Because of stricter controls
The trade association threatened Migros and Coop with a lawsuit because they would sell non-essential products. Now the association is pulling back.
- The Swiss trade association accused the retailers Migros and Coop of violating federal requirements.
- Migros and Coop would continue to sell non-vital goods, creating a disadvantage for small retailers and traders.
- Migros and Coop vehemently rejected the allegations.
- The trade association threatened a lawsuit for a short time, but is now waiving it.
- The reason for this is that the federal government wants to carry out stricter product range checks in the future.
The trade association has given its anger away in recent weeks: it threatened to sue Migros and Coop because they would sell non-essential goods and thus violate the requirements of the Federal Council, as 20 minutes reported. According to the trade association, this is a distortion of the competition.

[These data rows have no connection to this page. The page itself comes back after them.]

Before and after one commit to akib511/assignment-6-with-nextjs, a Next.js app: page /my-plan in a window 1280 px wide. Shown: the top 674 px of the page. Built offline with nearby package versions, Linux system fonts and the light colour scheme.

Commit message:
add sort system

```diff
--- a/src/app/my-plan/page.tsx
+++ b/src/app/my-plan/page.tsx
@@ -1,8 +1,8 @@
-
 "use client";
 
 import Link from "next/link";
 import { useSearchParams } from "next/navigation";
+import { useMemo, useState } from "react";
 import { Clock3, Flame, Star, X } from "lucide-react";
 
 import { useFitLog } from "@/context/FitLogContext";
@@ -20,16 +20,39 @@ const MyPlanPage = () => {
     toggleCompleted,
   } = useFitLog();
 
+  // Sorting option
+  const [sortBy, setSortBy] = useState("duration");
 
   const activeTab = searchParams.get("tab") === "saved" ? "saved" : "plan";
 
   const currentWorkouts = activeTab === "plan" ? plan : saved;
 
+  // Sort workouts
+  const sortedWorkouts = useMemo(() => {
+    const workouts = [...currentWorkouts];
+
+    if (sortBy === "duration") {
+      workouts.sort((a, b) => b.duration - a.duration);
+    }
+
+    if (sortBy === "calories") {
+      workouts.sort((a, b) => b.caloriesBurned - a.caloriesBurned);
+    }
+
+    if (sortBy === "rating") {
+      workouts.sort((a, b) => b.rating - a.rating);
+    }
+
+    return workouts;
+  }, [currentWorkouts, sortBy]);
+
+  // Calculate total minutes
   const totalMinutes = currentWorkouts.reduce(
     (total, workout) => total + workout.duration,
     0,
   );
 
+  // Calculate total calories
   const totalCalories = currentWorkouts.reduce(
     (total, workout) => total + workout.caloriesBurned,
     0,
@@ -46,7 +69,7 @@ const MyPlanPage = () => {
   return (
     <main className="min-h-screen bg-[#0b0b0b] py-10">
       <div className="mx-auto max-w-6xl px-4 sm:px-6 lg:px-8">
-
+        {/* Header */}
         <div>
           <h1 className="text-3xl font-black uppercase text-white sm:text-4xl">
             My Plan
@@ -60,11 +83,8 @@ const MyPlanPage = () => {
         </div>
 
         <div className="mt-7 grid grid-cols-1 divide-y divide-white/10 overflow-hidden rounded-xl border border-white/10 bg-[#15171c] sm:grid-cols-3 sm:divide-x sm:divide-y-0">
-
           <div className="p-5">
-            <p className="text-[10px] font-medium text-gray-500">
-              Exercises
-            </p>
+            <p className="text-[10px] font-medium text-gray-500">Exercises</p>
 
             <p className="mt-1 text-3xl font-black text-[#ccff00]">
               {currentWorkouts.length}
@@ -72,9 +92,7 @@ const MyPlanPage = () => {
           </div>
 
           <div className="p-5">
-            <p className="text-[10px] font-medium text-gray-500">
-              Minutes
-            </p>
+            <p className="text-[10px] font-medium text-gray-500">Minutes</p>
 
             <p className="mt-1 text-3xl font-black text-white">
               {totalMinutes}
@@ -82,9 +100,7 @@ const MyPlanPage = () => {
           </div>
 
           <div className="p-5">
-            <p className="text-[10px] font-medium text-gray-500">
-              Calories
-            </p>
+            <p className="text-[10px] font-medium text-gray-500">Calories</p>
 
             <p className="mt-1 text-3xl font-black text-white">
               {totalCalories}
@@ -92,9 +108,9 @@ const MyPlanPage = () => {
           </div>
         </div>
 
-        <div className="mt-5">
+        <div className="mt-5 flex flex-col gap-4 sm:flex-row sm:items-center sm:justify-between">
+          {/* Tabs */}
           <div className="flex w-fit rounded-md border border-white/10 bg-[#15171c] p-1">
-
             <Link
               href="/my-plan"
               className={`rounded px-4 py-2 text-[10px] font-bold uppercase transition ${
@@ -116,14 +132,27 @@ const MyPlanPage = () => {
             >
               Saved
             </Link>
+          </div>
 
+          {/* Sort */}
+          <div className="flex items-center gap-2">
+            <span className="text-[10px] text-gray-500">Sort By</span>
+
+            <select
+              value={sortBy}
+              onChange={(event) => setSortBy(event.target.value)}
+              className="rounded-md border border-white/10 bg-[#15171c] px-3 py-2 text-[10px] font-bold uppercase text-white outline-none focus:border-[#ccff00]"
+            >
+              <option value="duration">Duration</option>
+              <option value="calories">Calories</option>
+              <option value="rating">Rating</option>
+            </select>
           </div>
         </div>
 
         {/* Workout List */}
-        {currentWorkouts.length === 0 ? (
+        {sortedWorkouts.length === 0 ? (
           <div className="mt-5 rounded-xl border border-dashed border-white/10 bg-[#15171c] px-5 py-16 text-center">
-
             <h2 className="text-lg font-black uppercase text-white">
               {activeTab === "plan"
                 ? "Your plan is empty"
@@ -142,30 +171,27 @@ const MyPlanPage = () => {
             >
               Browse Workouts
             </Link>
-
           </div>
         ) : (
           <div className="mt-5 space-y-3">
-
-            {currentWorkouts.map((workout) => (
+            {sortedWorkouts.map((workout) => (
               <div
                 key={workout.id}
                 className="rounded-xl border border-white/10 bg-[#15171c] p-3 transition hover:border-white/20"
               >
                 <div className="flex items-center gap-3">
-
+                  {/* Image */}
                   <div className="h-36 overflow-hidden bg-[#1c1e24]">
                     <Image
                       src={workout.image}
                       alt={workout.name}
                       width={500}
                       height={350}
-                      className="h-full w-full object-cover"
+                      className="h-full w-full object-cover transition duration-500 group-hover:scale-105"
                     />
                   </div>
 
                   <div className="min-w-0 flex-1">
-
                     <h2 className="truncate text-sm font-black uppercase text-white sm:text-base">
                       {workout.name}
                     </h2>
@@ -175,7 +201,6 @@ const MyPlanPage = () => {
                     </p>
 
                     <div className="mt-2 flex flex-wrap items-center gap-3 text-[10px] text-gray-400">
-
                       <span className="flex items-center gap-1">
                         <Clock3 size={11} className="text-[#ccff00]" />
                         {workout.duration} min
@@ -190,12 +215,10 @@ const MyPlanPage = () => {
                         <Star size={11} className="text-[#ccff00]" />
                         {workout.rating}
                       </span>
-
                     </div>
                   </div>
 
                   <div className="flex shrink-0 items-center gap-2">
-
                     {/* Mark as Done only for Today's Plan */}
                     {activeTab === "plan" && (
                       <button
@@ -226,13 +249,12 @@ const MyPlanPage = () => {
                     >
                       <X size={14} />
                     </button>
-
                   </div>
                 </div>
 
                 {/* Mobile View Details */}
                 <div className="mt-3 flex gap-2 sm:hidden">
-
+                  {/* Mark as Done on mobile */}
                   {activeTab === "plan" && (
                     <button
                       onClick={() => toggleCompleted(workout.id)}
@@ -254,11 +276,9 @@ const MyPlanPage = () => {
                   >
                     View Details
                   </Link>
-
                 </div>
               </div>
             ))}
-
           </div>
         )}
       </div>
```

As it became known on Tuesday, the association is now waiving a lawsuit against the detail giants.
But why does the director of the trade association Hans-Ulrich Bigler crab back when he claimed that there was enough evidence to file a lawsuit? “The Conference of Economic Directors has made a binding commitment to introduce stricter control measures in the cantons,” Bigler told Blick. Because of this tightening and the timely reaction of the major distributors, no action is being taken. In addition, the matter was heard by the Federal Council.
According to the trade association, the problem lies in the unclear design of the pandemic regulation. In the next few days, they want to deal with it further.